Once you reach the line that holds "void DressedAtom::process_diss(atom* obj)" in the listing below, output it and every line after it through the line that holds "obj->acc_y *dt * dt;", word for word.

» **The data**
************

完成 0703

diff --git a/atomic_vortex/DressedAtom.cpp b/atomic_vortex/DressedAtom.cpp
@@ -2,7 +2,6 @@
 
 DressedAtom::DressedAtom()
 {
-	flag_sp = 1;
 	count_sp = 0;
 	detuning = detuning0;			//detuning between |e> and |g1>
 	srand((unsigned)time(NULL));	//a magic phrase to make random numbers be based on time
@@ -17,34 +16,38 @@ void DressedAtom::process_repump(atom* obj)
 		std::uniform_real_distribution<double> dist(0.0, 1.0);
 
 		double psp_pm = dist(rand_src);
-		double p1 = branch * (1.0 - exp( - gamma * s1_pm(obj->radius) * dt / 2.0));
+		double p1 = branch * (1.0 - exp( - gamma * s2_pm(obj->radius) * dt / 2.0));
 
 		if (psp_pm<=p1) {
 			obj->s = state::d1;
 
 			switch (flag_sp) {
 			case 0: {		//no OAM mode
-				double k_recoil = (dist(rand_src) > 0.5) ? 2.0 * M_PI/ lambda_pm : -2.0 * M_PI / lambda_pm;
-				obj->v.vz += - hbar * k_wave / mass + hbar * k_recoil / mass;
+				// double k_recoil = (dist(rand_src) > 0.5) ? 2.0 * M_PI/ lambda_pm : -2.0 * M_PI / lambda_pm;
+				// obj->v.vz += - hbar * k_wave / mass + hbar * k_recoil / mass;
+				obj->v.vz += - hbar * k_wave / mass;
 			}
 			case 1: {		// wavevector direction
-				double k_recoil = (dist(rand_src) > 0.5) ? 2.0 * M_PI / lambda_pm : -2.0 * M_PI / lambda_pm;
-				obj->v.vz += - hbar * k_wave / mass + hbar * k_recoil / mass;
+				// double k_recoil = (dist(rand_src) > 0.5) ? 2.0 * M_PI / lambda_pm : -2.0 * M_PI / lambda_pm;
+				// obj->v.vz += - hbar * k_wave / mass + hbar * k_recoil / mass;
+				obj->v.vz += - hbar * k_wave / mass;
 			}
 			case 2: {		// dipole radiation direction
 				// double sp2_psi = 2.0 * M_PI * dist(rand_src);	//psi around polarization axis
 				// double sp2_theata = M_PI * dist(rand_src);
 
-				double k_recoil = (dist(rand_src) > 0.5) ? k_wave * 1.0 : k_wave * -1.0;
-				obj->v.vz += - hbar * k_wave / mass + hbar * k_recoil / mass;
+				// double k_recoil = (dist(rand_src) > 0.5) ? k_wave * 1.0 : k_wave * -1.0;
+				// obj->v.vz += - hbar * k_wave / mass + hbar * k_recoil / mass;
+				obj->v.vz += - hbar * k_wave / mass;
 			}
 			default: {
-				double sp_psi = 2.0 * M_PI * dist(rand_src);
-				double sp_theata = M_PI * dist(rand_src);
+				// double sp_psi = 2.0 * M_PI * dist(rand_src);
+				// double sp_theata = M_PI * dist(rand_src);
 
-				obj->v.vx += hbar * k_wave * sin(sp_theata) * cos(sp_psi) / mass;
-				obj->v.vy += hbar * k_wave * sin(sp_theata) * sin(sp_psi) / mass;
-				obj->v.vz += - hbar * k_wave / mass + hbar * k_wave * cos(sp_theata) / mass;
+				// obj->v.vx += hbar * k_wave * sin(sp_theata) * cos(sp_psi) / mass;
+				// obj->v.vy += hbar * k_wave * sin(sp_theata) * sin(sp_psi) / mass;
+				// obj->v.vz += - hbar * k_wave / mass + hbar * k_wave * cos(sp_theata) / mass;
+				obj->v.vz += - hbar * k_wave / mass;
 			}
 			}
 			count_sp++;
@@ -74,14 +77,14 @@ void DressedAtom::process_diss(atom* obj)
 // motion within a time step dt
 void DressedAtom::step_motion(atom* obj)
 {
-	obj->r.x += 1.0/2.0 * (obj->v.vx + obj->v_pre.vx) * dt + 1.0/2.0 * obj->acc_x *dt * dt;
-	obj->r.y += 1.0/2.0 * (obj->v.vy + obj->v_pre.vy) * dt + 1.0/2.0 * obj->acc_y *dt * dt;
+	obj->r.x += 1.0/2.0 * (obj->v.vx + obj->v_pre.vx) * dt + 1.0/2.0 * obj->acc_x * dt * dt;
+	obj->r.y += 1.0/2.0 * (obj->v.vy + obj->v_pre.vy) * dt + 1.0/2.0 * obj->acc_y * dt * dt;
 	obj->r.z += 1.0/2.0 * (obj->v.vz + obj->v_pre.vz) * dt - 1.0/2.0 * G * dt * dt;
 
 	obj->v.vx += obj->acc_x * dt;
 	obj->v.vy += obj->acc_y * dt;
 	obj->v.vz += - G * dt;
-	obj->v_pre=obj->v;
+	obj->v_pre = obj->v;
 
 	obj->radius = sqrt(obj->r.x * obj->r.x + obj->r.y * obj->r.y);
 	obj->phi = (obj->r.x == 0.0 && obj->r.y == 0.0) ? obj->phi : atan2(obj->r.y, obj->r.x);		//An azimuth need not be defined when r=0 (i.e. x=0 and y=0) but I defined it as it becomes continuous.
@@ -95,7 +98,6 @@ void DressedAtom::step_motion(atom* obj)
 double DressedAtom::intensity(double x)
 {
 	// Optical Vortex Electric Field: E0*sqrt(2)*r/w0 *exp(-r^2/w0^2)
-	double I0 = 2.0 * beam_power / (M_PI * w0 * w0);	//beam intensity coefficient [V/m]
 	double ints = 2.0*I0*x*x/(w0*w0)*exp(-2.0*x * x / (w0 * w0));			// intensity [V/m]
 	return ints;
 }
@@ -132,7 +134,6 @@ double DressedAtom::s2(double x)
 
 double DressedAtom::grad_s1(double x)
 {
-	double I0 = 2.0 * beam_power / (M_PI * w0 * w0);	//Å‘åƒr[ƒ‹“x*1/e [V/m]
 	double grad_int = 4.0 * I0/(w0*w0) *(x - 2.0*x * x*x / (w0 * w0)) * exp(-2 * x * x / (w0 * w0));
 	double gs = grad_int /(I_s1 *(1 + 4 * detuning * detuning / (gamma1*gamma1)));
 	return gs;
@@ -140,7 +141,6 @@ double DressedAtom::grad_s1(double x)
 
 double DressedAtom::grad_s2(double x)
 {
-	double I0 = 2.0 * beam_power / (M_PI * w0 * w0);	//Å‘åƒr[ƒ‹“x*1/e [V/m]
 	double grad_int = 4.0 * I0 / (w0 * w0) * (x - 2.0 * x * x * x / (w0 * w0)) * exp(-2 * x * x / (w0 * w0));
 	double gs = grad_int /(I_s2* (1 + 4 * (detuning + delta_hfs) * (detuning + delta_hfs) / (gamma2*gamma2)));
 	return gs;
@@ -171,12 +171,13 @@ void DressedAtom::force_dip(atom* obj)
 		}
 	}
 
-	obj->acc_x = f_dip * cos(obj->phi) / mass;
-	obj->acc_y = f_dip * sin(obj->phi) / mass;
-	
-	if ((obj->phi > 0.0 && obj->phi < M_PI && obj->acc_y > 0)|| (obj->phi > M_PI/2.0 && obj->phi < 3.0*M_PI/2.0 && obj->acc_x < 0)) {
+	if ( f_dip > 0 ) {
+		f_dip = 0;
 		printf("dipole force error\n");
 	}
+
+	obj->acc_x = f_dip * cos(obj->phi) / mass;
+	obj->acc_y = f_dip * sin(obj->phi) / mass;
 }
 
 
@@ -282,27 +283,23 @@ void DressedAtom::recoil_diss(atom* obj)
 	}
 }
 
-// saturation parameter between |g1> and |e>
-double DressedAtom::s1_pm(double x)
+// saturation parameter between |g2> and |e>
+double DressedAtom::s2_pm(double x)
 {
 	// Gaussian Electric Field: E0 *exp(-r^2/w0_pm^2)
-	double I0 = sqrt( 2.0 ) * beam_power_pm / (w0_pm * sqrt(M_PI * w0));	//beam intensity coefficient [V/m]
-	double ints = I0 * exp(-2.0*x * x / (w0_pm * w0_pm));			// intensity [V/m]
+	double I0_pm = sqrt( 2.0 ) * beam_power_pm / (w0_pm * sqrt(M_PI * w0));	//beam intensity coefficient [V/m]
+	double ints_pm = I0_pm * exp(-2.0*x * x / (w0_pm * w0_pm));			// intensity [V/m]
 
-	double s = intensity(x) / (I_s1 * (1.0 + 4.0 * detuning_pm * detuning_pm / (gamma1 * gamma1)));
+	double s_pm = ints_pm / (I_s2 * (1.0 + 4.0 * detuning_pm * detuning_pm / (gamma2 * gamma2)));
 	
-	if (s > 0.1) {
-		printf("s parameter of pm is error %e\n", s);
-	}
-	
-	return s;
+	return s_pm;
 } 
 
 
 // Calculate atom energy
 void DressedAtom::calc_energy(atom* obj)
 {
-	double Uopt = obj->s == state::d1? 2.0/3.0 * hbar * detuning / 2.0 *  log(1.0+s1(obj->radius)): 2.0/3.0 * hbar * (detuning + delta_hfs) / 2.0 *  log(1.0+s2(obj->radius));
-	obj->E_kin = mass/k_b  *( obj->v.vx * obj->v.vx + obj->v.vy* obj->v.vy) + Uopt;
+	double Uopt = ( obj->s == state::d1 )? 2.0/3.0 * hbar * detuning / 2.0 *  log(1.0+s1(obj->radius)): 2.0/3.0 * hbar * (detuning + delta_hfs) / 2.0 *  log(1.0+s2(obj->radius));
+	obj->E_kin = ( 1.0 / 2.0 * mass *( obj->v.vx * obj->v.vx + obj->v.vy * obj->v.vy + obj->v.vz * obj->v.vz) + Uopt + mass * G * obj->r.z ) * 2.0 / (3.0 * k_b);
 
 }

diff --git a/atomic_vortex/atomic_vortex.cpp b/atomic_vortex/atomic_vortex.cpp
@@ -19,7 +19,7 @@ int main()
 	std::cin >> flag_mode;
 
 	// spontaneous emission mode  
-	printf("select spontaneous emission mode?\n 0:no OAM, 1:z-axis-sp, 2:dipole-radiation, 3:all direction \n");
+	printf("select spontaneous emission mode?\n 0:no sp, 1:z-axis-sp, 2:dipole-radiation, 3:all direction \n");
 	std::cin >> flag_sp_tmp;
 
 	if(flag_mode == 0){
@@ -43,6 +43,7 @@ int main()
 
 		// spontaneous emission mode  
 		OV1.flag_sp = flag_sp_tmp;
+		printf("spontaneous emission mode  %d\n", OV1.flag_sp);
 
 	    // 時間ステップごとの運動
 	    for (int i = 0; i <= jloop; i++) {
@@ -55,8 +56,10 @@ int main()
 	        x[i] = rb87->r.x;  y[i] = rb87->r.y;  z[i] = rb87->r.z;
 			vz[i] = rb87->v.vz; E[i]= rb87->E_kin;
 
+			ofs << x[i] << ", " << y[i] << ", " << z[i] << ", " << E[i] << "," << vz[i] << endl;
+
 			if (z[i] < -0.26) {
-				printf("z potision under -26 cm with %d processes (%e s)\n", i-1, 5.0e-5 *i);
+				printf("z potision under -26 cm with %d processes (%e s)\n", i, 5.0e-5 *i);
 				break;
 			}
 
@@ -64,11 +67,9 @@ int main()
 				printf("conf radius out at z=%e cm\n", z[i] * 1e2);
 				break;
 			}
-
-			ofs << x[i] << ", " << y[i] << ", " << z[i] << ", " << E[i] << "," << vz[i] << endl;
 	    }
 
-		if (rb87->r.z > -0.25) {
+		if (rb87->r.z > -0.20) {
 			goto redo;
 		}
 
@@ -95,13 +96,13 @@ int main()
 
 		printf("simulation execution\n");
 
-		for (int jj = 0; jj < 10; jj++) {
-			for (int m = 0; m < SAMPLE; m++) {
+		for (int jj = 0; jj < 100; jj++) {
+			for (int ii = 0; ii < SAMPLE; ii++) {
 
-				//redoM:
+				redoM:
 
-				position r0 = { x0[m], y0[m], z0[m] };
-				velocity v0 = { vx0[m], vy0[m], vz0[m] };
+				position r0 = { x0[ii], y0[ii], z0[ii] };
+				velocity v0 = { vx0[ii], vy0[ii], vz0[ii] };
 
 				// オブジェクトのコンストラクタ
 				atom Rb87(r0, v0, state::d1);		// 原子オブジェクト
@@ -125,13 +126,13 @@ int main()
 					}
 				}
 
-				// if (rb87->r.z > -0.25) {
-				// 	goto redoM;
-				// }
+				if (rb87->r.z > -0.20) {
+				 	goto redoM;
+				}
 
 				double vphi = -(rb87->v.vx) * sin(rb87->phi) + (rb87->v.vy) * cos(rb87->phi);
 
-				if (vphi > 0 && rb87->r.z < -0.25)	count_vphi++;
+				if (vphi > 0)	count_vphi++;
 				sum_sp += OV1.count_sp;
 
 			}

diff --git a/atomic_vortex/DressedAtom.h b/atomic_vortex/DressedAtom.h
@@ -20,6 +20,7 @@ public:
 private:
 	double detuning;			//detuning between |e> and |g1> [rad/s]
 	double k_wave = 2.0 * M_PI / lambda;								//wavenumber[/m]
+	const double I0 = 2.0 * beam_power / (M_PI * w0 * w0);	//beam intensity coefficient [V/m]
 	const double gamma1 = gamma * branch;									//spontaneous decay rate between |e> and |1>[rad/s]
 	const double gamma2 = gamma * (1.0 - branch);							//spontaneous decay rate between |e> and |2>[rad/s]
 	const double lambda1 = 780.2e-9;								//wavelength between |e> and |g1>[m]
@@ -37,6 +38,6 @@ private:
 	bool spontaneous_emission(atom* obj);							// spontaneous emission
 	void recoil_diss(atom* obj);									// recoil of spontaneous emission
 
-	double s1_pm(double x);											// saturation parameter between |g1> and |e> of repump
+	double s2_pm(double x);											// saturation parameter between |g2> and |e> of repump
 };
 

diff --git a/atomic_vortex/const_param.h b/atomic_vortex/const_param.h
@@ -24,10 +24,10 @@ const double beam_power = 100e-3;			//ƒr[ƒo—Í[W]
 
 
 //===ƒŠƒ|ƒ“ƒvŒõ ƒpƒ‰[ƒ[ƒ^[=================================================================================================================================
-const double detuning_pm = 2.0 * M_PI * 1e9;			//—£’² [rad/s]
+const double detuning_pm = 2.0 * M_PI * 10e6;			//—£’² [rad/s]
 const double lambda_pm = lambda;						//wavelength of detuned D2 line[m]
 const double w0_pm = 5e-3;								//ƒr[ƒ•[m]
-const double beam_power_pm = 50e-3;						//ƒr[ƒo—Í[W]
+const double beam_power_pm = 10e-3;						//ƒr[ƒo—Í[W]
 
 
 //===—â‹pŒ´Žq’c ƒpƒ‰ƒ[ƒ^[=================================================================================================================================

************

» **Answer for the task**
@@ -74,14 +77,14 @@ void DressedAtom::process_diss(atom* obj)
 // motion within a time step dt
 void DressedAtom::step_motion(atom* obj)
 {
-	obj->r.x += 1.0/2.0 * (obj->v.vx + obj->v_pre.vx) * dt + 1.0/2.0 * obj->acc_x *dt * dt;
-	obj->r.y += 1.0/2.0 * (obj->v.vy + obj->v_pre.vy) * dt + 1.0/2.0 * obj->acc_y *dt * dt;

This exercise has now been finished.